The Center for Hellenic Studies and the Art Museum recently signed a memorandum of understanding that establishes a multi-year partnership with the Benaki Museum in Athens, Greece. Building on a series of communications and exchanges over the past two decades, this exciting new partnership is part of a broader strategy to develop an international network that advances each institution’s mission through the common goals and collective resources—works of art, curatorial and scholarly expertise—that complement those of its partner institution.

The partnership will serve the teaching and research mission of the University through a primary focus on the Greek world—ancient, medieval, and modern—under the aegis of the Center for Hellenic Studies and relevant academic departments.

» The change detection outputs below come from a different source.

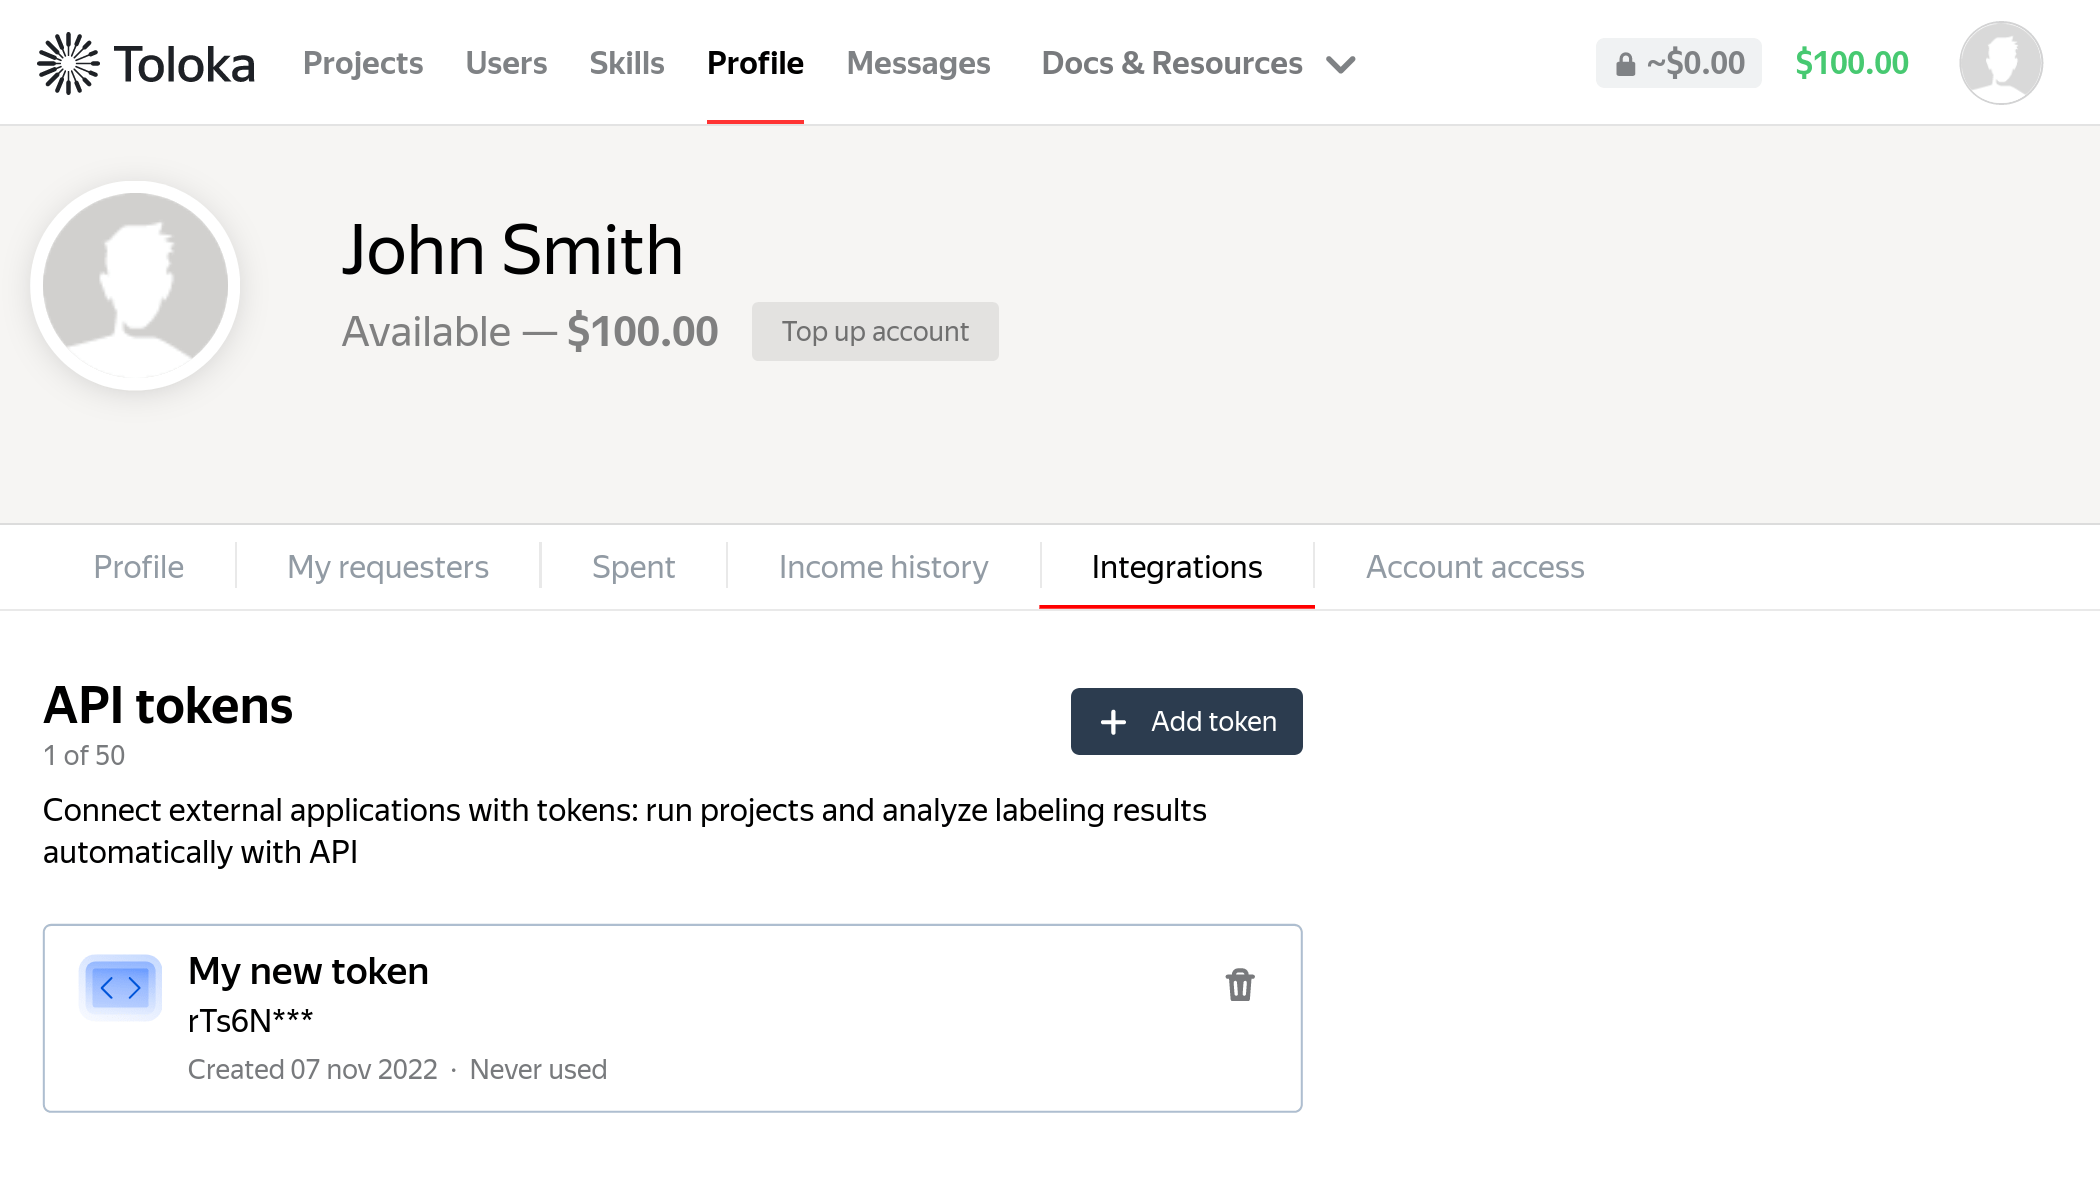
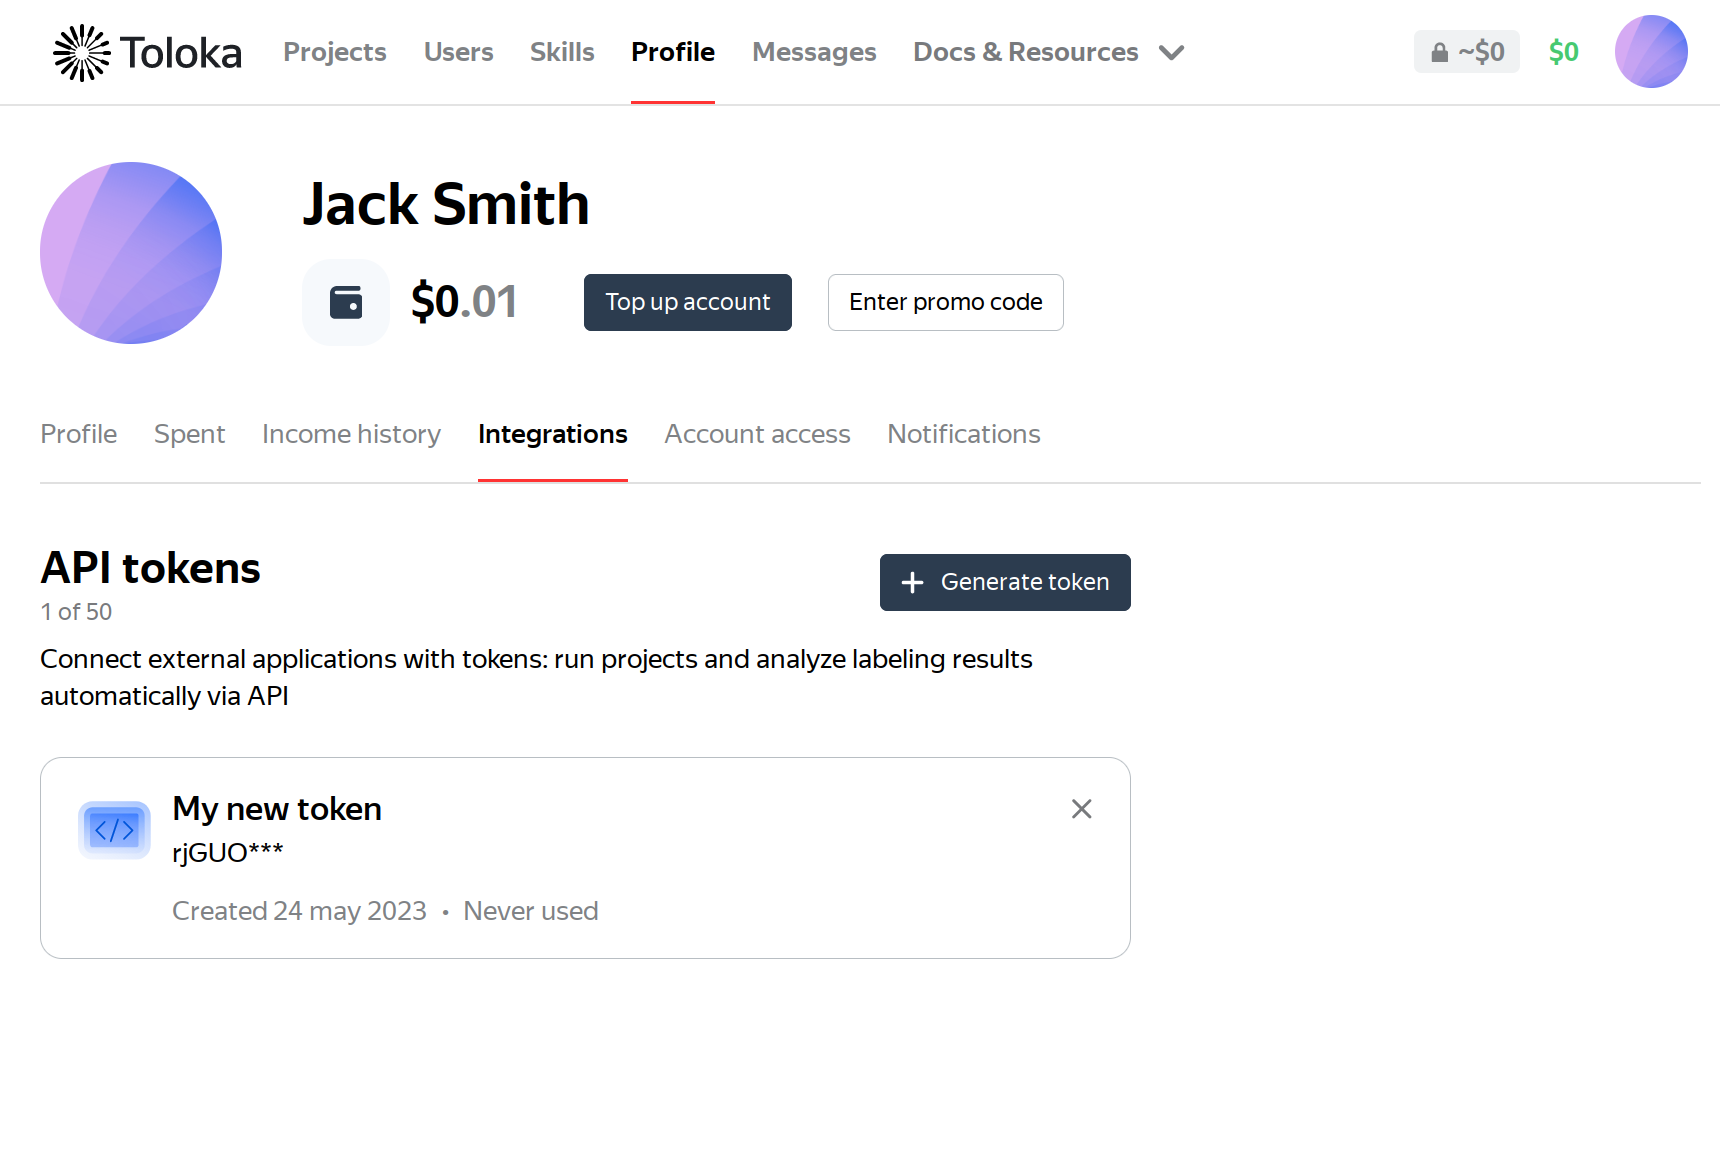
Social authorization for clients

diff --git a/en/guide/concepts/api-token.md b/en/guide/concepts/api-token.md
@@ -10,9 +10,9 @@ If your company uses SSO authentication method, each SSO user can generate their
 
 ## Generating tokens
 
-1. Go to **Profile → Integrations** (or click [this link](https://platform.toloka.ai/requester/profile/integration)). Click **![Plus sign](../_images/plus-sign.svg) Add token**:
+1. Go to **Profile → Integrations** (or click [this link](https://platform.toloka.ai/requester/profile/integration)). Click **![Plus sign](../_images/plus-sign.svg) Generate token**:
 
-    ![Add token](../_images/sso/add-token.png =700x)
+    ![Generate token](../_images/sso/add-token.png =700x)
 
 1. Enter a unique name or description for the token. Uniqueness is not required, but it will allow you to distinguish this token in case you have several ones. Click **Generate**:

The partnership will also serve to enhance the Benaki Museum’s global visibility, promoting its international profile as a research institution and leveraging the substantial intellectual resources of Princeton University.

The memorandum encompasses six primary areas of potential collaboration: exchange of exhibitions; long-term loans of works of art; exchange of artists in residence; exchange visits by curators; summer internships and other student/young scholar exchanges; and information exchange and mutual promotion. Curatorial exchanges already are underway, with the Art Museum and the Stanley J. Seeger ’52 Center for Hellenic Studies recently hosting a weeklong visit by Anastasia Drandaki, curator of Byzantine art at the Benaki,and the Benaki hosting Kelly Baum, Haskell Curator of Modern and Contemporary Art.

The Onassis Cultural Center’s exhibition Transition to Christianity: Art of Late Antiquity, 3rd–7th century A.D., on view in New York through May 14, features work lent by the Art Museum. The exhibition presents more than 170 exceptional works of art, many lent by Greek museums and never before seen outside of Greece, that reveal the Greek world between the third and the seventh centuries a.d., an era known as Late Antiquity. The works reflect the lively creative spirit prevailing in the Eastern Mediterranean during a period when the new Christian civilization of Byzantium was coming into existence around its capital, Constantinople. Transition to Christianity highlights the unusual and colorful life of a world in the midst of reinvention and renewal.

The exhibition enjoys the scholarly support of a faculty advisory committee from the Center for Hellenic Studies at Princeton University, including Director Dimitri Gondicas and emeriti professors Peter Brown and Slobodan Ćurčić. In addition to four gold coins from the Princeton University Library, the Art Museum is lending five works to the exhibition: a marble sarcophagus relief of the Good Shepherd; an inlaid bronze plaque with Hercules and the Hydra; a limestone reliquary in the form of a church; a gold pendant depicting St. Thekla; and a marble pilaster capital.